__YOUR GOAL__
Give the data again exactly as written, skipping any pictures.

*** Opening of WORKING DATA ***

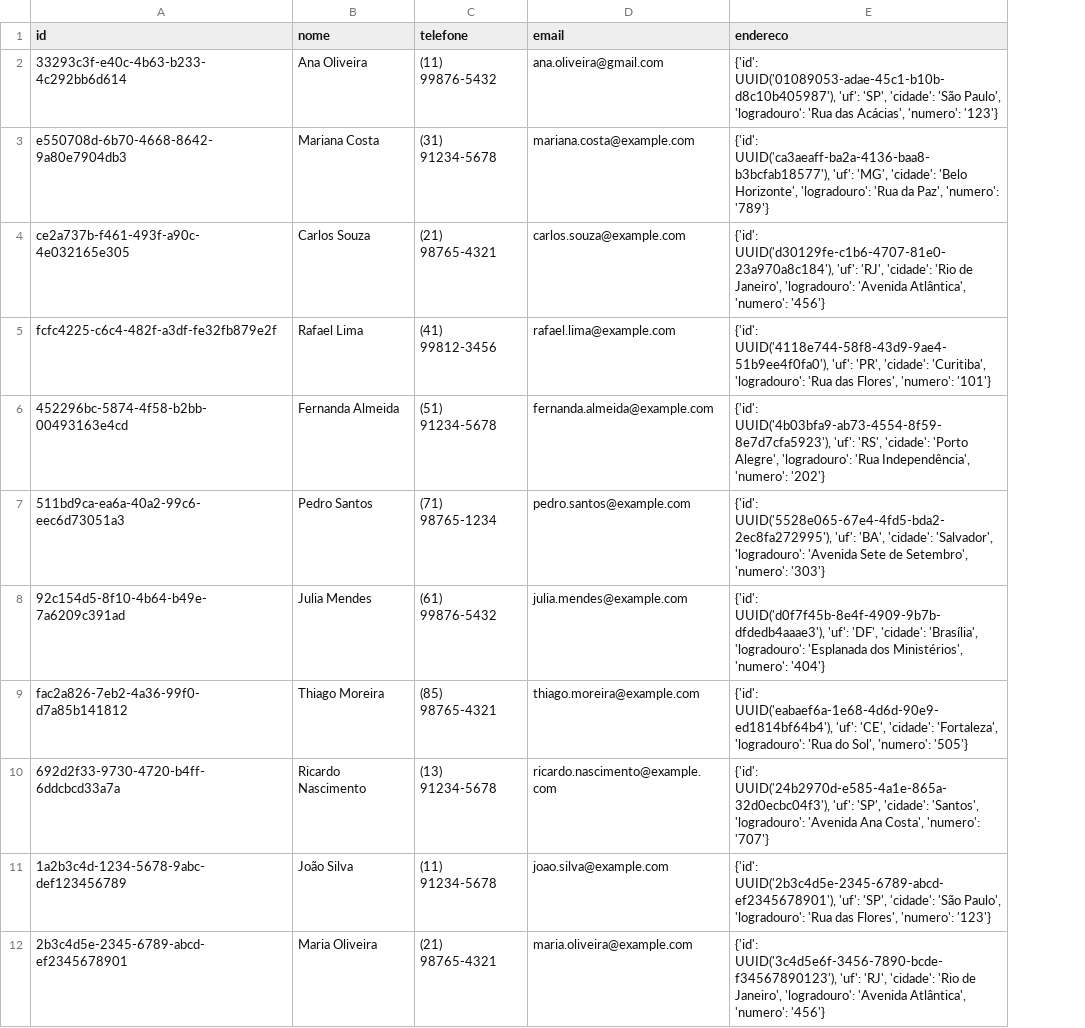
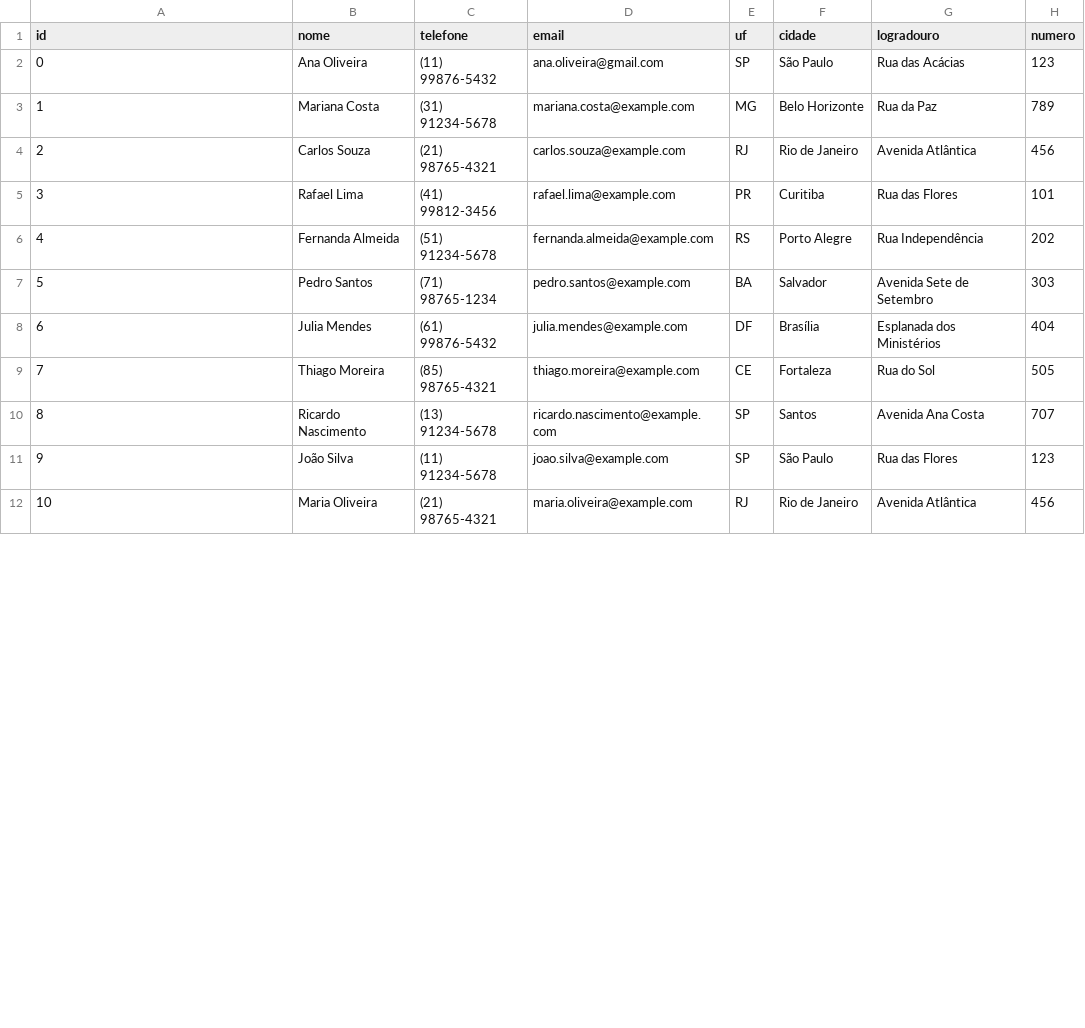
Before and after one commit to gabrielraulino/DS-Persist-SmartAuto, a CSV file: SmartAutoApp/src/storage/clientes.csv, drawn as a sheet; only a part is shown; removed rows and columns are numbered as before the commit, all else as after; the diff covers the shown part only; the diff names each change by its address in the sheet, - before the commit and + after, or states it on an @@ line.

```diff
--- a/SmartAutoApp/src/storage/clientes.csv
+++ b/SmartAutoApp/src/storage/clientes.csv
-column E (endereco), rows 2-12: {'id': UUID('01089053-adae-45c1-b10b-d8c10b405987'), 'uf': 'SP', 'cidade': 'São Paulo', 'logradouro': 'Rua das Acácias', 'numero': '123'} | {'id': UUID('ca3aeaff-ba2a-4136-baa8-b3bcfab18577'), 'uf': 'MG', 'cidade': 'Belo Horizonte', 'logradouro': 'Rua da Paz', 'numero': '789'} | {'id': UUID('d30129fe-c1b6-4707-81e0-23a970a8c184'), 'uf': 'RJ', 'cidade': 'Rio de Janeiro', 'logradouro': 'Avenida Atlântica', 'numero': '456'} | {'id': UUID('4118e744-58f8-43d9-9ae4-51b9ee4f0fa0'), 'uf': 'PR', 'cidade': 'Curitiba', 'logradouro': 'Rua das Flores', 'numero': '101'} | {'id': UUID('4b03bfa9-ab73-4554-8f59-8e7d7cfa5923'), 'uf': 'RS', 'cidade': 'Porto Alegre', 'logradouro': 'Rua Independência', 'numero': '202'} | {'id': UUID('5528e065-67e4-4fd5-bda2-2ec8fa272995'), 'uf': 'BA', 'cidade': 'Salvador', 'logradouro': 'Avenida Sete de Setembro', 'numero': '303'} | {'id': UUID('d0f7f45b-8e4f-4909-9b7b-dfdedb4aaae3'), 'uf': 'DF', 'cidade': 'Brasília', 'logradouro': 'Esplanada dos Ministérios', 'numero': '404'} | {'id': UUID('eabaef6a-1e68-4d6d-90e9-ed1814bf64b4'), 'uf': 'CE', 'cidade': 'Fortaleza', 'logradouro': 'Rua do Sol', 'numero': '505'} | {'id': UUID('24b2970d-e585-4a1e-865a-32d0ecbc04f3'), 'uf': 'SP', 'cidade': 'Santos', 'logradouro': 'Avenida Ana Costa', 'numero': '707'} | {'id': UUID('2b3c4d5e-2345-6789-abcd-ef2345678901'), 'uf': 'SP', 'cidade': 'São Paulo', 'logradouro': 'Rua das Flores', 'numero': '123'} | {'id': UUID('3c4d5e6f-3456-7890-bcde-f34567890123'), 'uf': 'RJ', 'cidade': 'Rio de Janeiro', 'logradouro': 'Avenida Atlântica', 'numero': '456'}
+column E (uf), rows 2-12: SP | MG | RJ | PR | RS | BA | DF | CE | SP | SP | RJ
+column F (cidade), rows 2-12: São Paulo | Belo Horizonte | Rio de Janeiro | Curitiba | Porto Alegre | Salvador | Brasília | Fortaleza | Santos | São Paulo | Rio de Janeiro
+column G (logradouro), rows 2-12: Rua das Acácias | Rua da Paz | Avenida Atlântica | Rua das Flores | Rua Independência | Avenida Sete de Setembro | Esplanada dos Ministérios | Rua do Sol | Avenida Ana Costa | Rua das Flores | Avenida Atlântica
+column H (numero), rows 2-12: 123 | 789 | 456 | 101 | 202 | 303 | 404 | 505 | 707 | 123 | 456
-A2 (id): 33293c3f-e40c-4b63-b233-4c292bb6d614
+A2 (id): 0
-A3 (id): e550708d-6b70-4668-8642-9a80e7904db3
+A3 (id): 1
-A4 (id): ce2a737b-f461-493f-a90c-4e032165e305
+A4 (id): 2
-A5 (id): fcfc4225-c6c4-482f-a3df-fe32fb879e2f
+A5 (id): 3
-A6 (id): 452296bc-5874-4f58-b2bb-00493163e4cd
+A6 (id): 4
-A7 (id): 511bd9ca-ea6a-40a2-99c6-eec6d73051a3
+A7 (id): 5
-A8 (id): 92c154d5-8f10-4b64-b49e-7a6209c391ad
+A8 (id): 6
-A9 (id): fac2a826-7eb2-4a36-99f0-d7a85b141812
+A9 (id): 7
-A10 (id): 692d2f33-9730-4720-b4ff-6ddcbcd33a7a
+A10 (id): 8
-A11 (id): 1a2b3c4d-1234-5678-9abc-def123456789
+A11 (id): 9
-A12 (id): 2b3c4d5e-2345-6789-abcd-ef2345678901
+A12 (id): 10
```
Also changed, not shown: 10 edited cells elsewhere in this file, SmartAutoApp/src/storage/funcionarios.csv, SmartAutoApp/src/storage/veiculos.csv, 14 other files.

*** Close of WORKING DATA ***

__REPLY__
Before and after one commit to gabrielraulino/DS-Persist-SmartAuto, a CSV file: SmartAutoApp/src/storage/clientes.csv, drawn as a sheet; only a part is shown; removed rows and columns are numbered as before the commit, all else as after; the diff covers the shown part only; the diff names each change by its address in the sheet, - before the commit and + after, or states it on an @@ line.

```diff
--- a/SmartAutoApp/src/storage/clientes.csv
+++ b/SmartAutoApp/src/storage/clientes.csv
-column E (endereco), rows 2-12: {'id': UUID('01089053-adae-45c1-b10b-d8c10b405987'), 'uf': 'SP', 'cidade': 'São Paulo', 'logradouro': 'Rua das Acácias', 'numero': '123'} | {'id': UUID('ca3aeaff-ba2a-4136-baa8-b3bcfab18577'), 'uf': 'MG', 'cidade': 'Belo Horizonte', 'logradouro': 'Rua da Paz', 'numero': '789'} | {'id': UUID('d30129fe-c1b6-4707-81e0-23a970a8c184'), 'uf': 'RJ', 'cidade': 'Rio de Janeiro', 'logradouro': 'Avenida Atlântica', 'numero': '456'} | {'id': UUID('4118e744-58f8-43d9-9ae4-51b9ee4f0fa0'), 'uf': 'PR', 'cidade': 'Curitiba', 'logradouro': 'Rua das Flores', 'numero': '101'} | {'id': UUID('4b03bfa9-ab73-4554-8f59-8e7d7cfa5923'), 'uf': 'RS', 'cidade': 'Porto Alegre', 'logradouro': 'Rua Independência', 'numero': '202'} | {'id': UUID('5528e065-67e4-4fd5-bda2-2ec8fa272995'), 'uf': 'BA', 'cidade': 'Salvador', 'logradouro': 'Avenida Sete de Setembro', 'numero': '303'} | {'id': UUID('d0f7f45b-8e4f-4909-9b7b-dfdedb4aaae3'), 'uf': 'DF', 'cidade': 'Brasília', 'logradouro': 'Esplanada dos Ministérios', 'numero': '404'} | {'id': UUID('eabaef6a-1e68-4d6d-90e9-ed1814bf64b4'), 'uf': 'CE', 'cidade': 'Fortaleza', 'logradouro': 'Rua do Sol', 'numero': '505'} | {'id': UUID('24b2970d-e585-4a1e-865a-32d0ecbc04f3'), 'uf': 'SP', 'cidade': 'Santos', 'logradouro': 'Avenida Ana Costa', 'numero': '707'} | {'id': UUID('2b3c4d5e-2345-6789-abcd-ef2345678901'), 'uf': 'SP', 'cidade': 'São Paulo', 'logradouro': 'Rua das Flores', 'numero': '123'} | {'id': UUID('3c4d5e6f-3456-7890-bcde-f34567890123'), 'uf': 'RJ', 'cidade': 'Rio de Janeiro', 'logradouro': 'Avenida Atlântica', 'numero': '456'}
+column E (uf), rows 2-12: SP | MG | RJ | PR | RS | BA | DF | CE | SP | SP | RJ
+column F (cidade), rows 2-12: São Paulo | Belo Horizonte | Rio de Janeiro | Curitiba | Porto Alegre | Salvador | Brasília | Fortaleza | Santos | São Paulo | Rio de Janeiro
+column G (logradouro), rows 2-12: Rua das Acácias | Rua da Paz | Avenida Atlântica | Rua das Flores | Rua Independência | Avenida Sete de Setembro | Esplanada dos Ministérios | Rua do Sol | Avenida Ana Costa | Rua das Flores | Avenida Atlântica
+column H (numero), rows 2-12: 123 | 789 | 456 | 101 | 202 | 303 | 404 | 505 | 707 | 123 | 456
-A2 (id): 33293c3f-e40c-4b63-b233-4c292bb6d614
+A2 (id): 0
-A3 (id): e550708d-6b70-4668-8642-9a80e7904db3
+A3 (id): 1
-A4 (id): ce2a737b-f461-493f-a90c-4e032165e305
+A4 (id): 2
-A5 (id): fcfc4225-c6c4-482f-a3df-fe32fb879e2f
+A5 (id): 3
-A6 (id): 452296bc-5874-4f58-b2bb-00493163e4cd
+A6 (id): 4
-A7 (id): 511bd9ca-ea6a-40a2-99c6-eec6d73051a3
+A7 (id): 5
-A8 (id): 92c154d5-8f10-4b64-b49e-7a6209c391ad
+A8 (id): 6
-A9 (id): fac2a826-7eb2-4a36-99f0-d7a85b141812
+A9 (id): 7
-A10 (id): 692d2f33-9730-4720-b4ff-6ddcbcd33a7a
+A10 (id): 8
-A11 (id): 1a2b3c4d-1234-5678-9abc-def123456789
+A11 (id): 9
-A12 (id): 2b3c4d5e-2345-6789-abcd-ef2345678901
+A12 (id): 10
```
Also changed, not shown: 10 edited cells elsewhere in this file, SmartAutoApp/src/storage/funcionarios.csv, SmartAutoApp/src/storage/veiculos.csv, 14 other files.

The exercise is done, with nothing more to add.